== WORK REQUEST ==
Each line of the entries below that includes "values" belongs in your answer.

+===+

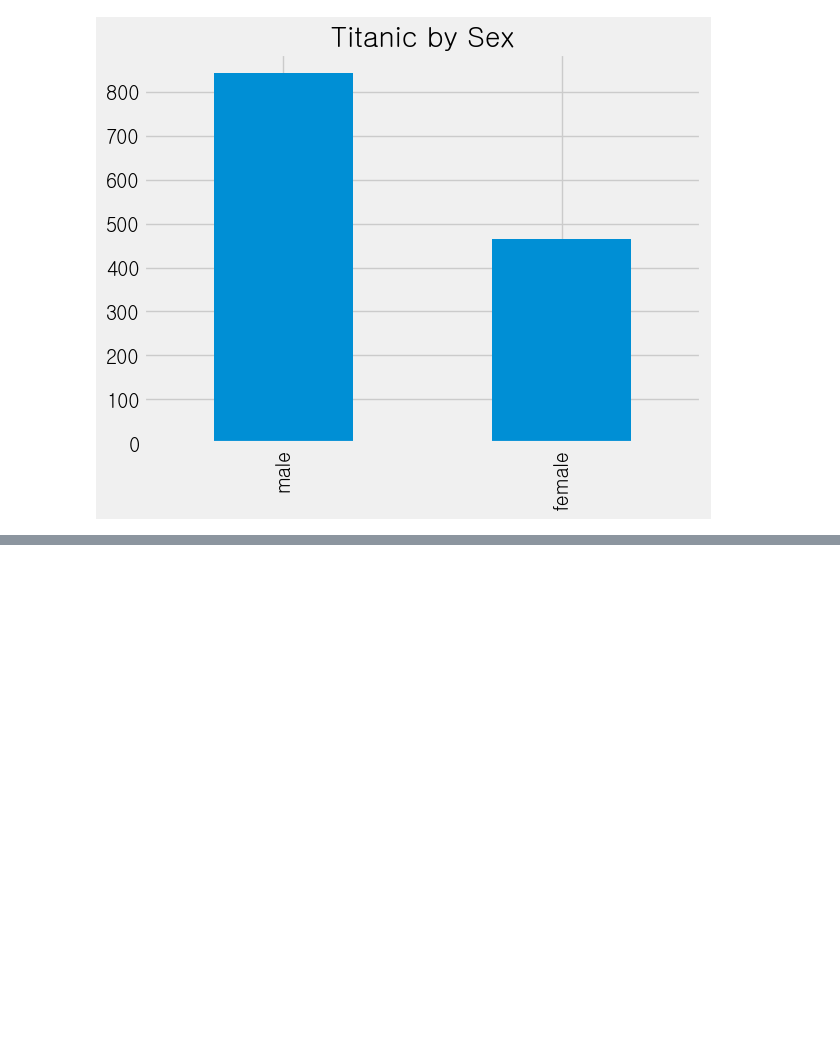
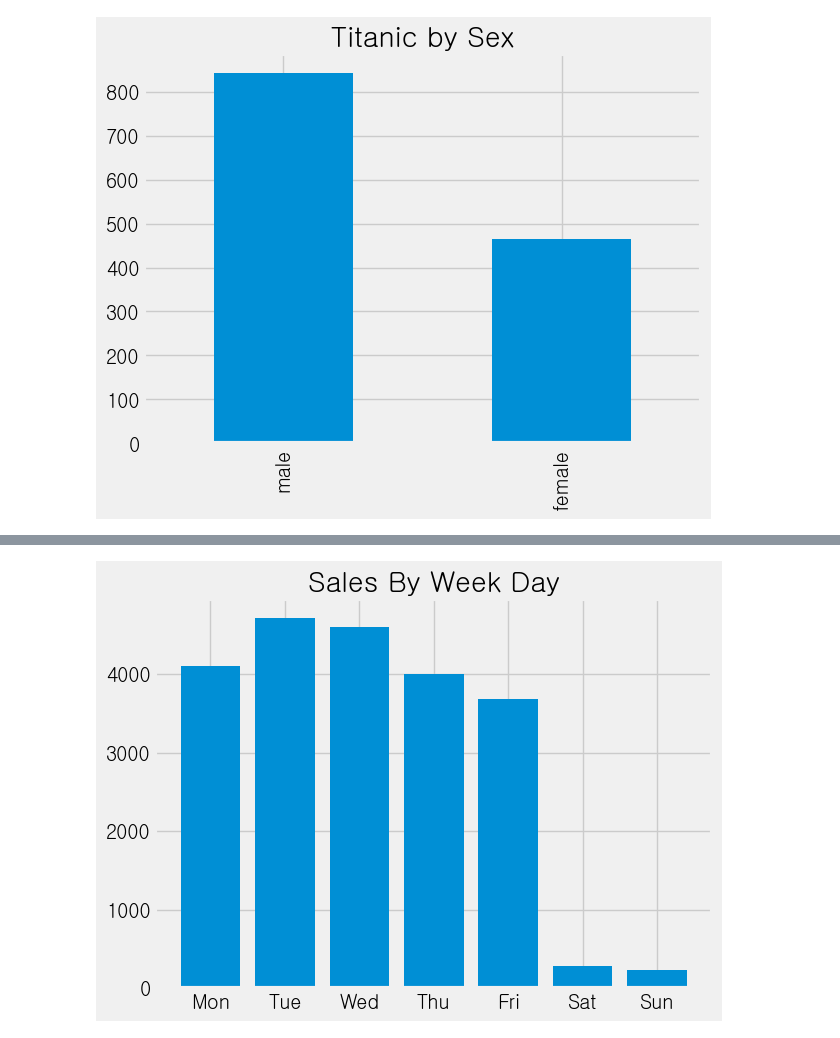
Before and after one commit to minseok06/python, a Jupyter notebook: 12강.ipynb, the cells around one changed output, grey strips where cells are left out. Drawn from its saved outputs; the diff is of its cells as text; code cells hidden in the pictures; blank space fills up the shorter version.

```diff
--- a/12강.ipynb
+++ b/12강.ipynb
@@ -140,0 +162,11 @@ nu = pd.read_csv("data/nuforc_reports.csv.part")
+# %%
+sales_by_day = hom["date"].dt.dayofweek.value_counts()
+plt.xticks()
+w=("Tue","Wed","Mon","Thu","Fri","Sat","Sun")
+# 1 2 0 3 4 5 6
+plt.bar(sales_by_day.index.values, sales_by_day)
+plt.xticks(sales_by_day.index.values, w)
+plt.title("Sales By Week Day")
+plt.show()
+# %% [output]
+[figure, added]
```
Also changed, not shown: parts of 10 cells of this notebook.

+===+

== EXERCISE ANSWER ==
+plt.bar(sales_by_day.index.values, sales_by_day)
+plt.xticks(sales_by_day.index.values, w)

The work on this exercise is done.